**What the task requires:**
Each line with the string "extends" is to be copied from the records below.

Web page edit records

Segment Open

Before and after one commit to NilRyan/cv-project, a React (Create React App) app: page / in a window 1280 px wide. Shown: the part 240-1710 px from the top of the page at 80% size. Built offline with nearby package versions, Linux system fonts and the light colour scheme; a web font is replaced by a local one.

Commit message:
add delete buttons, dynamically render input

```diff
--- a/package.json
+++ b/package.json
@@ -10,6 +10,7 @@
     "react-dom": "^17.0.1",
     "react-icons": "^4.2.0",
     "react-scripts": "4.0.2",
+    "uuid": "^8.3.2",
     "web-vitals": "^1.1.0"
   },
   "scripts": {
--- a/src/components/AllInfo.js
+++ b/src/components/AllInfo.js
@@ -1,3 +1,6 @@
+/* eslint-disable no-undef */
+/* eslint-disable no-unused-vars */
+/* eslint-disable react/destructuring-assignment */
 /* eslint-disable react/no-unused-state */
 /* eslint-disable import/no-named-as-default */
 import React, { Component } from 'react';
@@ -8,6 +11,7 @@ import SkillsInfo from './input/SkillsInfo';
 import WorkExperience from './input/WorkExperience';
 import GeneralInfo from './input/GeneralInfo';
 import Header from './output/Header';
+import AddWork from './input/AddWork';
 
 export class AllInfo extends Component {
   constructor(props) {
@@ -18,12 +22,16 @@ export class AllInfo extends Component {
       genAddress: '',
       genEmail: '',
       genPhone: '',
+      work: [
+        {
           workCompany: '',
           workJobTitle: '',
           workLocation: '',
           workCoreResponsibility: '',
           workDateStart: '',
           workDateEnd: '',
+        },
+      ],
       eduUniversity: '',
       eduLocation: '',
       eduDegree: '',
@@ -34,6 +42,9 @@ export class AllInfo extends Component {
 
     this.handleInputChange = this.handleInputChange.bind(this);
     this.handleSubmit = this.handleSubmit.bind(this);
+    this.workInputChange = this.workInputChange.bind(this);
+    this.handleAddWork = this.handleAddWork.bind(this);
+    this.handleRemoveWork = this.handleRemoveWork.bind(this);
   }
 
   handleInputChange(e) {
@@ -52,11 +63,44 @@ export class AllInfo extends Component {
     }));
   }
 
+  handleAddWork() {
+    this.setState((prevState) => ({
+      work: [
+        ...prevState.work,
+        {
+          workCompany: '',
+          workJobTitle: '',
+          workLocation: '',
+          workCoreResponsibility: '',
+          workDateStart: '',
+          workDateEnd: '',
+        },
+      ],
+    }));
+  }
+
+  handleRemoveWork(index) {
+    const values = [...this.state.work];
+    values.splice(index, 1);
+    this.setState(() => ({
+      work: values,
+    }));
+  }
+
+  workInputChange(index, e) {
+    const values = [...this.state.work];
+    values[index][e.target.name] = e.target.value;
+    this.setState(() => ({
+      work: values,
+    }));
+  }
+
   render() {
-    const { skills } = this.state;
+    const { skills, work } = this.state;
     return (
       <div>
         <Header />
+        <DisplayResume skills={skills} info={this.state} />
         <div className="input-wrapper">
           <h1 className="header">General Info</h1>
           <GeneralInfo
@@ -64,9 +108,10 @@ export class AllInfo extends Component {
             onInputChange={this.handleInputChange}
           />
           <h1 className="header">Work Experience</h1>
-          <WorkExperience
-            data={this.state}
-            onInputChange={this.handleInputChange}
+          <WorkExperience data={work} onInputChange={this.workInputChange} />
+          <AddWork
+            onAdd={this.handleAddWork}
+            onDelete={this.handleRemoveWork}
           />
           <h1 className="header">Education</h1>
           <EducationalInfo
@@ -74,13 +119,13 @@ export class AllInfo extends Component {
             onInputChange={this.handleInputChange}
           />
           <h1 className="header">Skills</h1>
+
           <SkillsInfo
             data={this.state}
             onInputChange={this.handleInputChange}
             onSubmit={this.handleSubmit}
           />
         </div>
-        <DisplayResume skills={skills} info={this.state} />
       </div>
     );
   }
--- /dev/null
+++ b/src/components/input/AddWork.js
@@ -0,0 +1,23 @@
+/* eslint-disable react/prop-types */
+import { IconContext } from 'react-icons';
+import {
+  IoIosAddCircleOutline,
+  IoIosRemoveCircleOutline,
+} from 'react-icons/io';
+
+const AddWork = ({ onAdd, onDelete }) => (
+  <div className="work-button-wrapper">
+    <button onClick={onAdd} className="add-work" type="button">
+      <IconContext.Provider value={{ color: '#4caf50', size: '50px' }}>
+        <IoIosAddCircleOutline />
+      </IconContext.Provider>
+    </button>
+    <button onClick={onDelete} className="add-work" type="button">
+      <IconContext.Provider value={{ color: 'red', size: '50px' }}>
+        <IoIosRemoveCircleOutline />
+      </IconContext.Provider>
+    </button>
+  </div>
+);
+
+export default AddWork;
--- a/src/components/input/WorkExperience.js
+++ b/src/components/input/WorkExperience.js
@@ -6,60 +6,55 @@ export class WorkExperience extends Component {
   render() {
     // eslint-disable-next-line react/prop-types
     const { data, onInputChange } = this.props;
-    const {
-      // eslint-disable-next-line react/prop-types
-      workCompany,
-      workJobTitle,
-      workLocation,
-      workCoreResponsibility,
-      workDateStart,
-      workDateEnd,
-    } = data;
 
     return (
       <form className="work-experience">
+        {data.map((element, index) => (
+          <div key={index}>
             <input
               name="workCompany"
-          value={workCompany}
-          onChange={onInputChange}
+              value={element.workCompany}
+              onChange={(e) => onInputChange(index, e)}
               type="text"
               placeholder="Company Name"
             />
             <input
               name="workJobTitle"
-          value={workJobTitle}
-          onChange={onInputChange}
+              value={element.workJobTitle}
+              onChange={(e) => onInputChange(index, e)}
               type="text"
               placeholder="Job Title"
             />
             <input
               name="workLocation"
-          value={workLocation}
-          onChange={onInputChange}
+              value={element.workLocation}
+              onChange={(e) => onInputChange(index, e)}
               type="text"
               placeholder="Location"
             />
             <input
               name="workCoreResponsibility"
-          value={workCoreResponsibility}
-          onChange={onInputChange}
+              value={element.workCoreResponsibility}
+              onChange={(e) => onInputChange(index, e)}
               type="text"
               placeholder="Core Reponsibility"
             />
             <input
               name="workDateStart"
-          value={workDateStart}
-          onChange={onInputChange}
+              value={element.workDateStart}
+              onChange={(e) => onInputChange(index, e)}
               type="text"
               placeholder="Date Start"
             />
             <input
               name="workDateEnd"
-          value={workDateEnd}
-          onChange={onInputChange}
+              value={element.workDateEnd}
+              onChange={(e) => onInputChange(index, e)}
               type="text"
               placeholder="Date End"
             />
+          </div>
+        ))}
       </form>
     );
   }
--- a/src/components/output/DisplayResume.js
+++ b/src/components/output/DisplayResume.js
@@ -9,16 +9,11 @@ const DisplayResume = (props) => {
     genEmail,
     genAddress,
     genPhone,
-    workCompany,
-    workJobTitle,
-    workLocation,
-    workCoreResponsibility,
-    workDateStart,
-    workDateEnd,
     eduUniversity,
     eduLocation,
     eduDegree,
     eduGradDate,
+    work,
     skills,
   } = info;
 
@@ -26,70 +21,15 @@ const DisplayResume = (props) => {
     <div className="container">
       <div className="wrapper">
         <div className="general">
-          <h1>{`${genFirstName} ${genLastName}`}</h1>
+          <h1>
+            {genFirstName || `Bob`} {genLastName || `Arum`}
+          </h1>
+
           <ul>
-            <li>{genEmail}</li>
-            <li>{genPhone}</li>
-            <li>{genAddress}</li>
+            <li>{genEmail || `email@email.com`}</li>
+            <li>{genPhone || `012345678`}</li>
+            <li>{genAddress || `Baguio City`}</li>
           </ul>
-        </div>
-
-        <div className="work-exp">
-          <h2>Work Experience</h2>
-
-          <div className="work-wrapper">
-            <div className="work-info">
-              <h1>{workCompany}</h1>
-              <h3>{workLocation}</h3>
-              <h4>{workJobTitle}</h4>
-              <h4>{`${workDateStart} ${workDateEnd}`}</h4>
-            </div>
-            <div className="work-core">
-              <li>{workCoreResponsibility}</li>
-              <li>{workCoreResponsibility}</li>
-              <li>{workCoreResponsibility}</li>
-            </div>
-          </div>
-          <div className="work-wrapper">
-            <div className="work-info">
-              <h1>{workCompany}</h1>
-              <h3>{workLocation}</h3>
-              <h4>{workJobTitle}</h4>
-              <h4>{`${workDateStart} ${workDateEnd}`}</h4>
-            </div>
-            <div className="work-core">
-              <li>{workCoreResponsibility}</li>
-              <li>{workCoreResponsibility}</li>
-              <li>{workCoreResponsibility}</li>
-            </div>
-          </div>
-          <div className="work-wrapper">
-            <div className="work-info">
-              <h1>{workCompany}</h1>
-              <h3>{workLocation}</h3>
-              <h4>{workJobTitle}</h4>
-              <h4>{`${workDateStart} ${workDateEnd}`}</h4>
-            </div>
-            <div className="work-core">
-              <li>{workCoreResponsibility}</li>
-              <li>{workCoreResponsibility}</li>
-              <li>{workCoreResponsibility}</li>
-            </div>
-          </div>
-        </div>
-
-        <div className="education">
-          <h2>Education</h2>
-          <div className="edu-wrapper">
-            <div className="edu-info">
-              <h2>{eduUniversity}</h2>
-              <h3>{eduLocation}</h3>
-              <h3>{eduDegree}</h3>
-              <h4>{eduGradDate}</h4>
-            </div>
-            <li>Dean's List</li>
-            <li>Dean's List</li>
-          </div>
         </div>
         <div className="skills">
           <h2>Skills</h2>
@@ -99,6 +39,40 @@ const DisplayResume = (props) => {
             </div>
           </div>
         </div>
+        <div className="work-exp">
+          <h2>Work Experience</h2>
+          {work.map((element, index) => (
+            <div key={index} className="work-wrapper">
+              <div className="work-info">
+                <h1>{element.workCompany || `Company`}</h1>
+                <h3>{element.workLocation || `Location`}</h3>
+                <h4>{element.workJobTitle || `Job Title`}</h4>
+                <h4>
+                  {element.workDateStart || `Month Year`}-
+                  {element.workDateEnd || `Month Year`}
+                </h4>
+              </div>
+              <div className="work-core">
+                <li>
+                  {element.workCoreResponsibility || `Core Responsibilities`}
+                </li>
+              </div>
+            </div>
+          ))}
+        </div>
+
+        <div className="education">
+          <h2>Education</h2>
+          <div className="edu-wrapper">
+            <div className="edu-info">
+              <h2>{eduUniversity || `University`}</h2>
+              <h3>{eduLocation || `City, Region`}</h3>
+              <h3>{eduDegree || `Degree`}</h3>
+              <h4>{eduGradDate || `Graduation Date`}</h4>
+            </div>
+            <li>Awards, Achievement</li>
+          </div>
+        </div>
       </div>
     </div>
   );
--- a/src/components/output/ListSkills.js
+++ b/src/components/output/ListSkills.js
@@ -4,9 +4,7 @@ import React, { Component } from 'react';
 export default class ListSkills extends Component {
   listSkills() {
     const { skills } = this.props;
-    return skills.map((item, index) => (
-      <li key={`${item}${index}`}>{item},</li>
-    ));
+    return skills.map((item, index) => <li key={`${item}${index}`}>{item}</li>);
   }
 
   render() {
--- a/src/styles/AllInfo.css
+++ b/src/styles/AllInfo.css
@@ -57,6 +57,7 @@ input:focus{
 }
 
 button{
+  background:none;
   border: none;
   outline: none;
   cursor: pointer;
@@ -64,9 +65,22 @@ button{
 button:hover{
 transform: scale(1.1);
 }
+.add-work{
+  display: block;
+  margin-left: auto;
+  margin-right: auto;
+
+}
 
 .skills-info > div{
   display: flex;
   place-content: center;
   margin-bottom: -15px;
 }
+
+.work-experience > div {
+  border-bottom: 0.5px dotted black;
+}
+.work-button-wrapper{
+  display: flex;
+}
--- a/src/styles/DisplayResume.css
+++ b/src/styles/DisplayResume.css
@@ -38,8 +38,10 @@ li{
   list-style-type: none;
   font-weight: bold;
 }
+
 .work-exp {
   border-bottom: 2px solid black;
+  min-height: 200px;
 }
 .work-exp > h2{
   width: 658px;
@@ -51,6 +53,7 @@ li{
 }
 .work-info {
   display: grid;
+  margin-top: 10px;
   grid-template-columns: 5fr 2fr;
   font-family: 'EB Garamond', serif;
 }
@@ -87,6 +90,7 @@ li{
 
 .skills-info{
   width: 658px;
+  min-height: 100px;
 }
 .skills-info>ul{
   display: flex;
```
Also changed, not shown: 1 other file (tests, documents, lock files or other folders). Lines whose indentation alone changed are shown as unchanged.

Segment Closed

**Expected output:**
 export class AllInfo extends Component {
@@ -18,12 +22,16 @@ export class AllInfo extends Component {
@@ -34,6 +42,9 @@ export class AllInfo extends Component {
@@ -52,11 +63,44 @@ export class AllInfo extends Component {
@@ -64,9 +108,10 @@ export class AllInfo extends Component {
@@ -74,13 +119,13 @@ export class AllInfo extends Component {
@@ -6,60 +6,55 @@ export class WorkExperience extends Component {
 export default class ListSkills extends Component {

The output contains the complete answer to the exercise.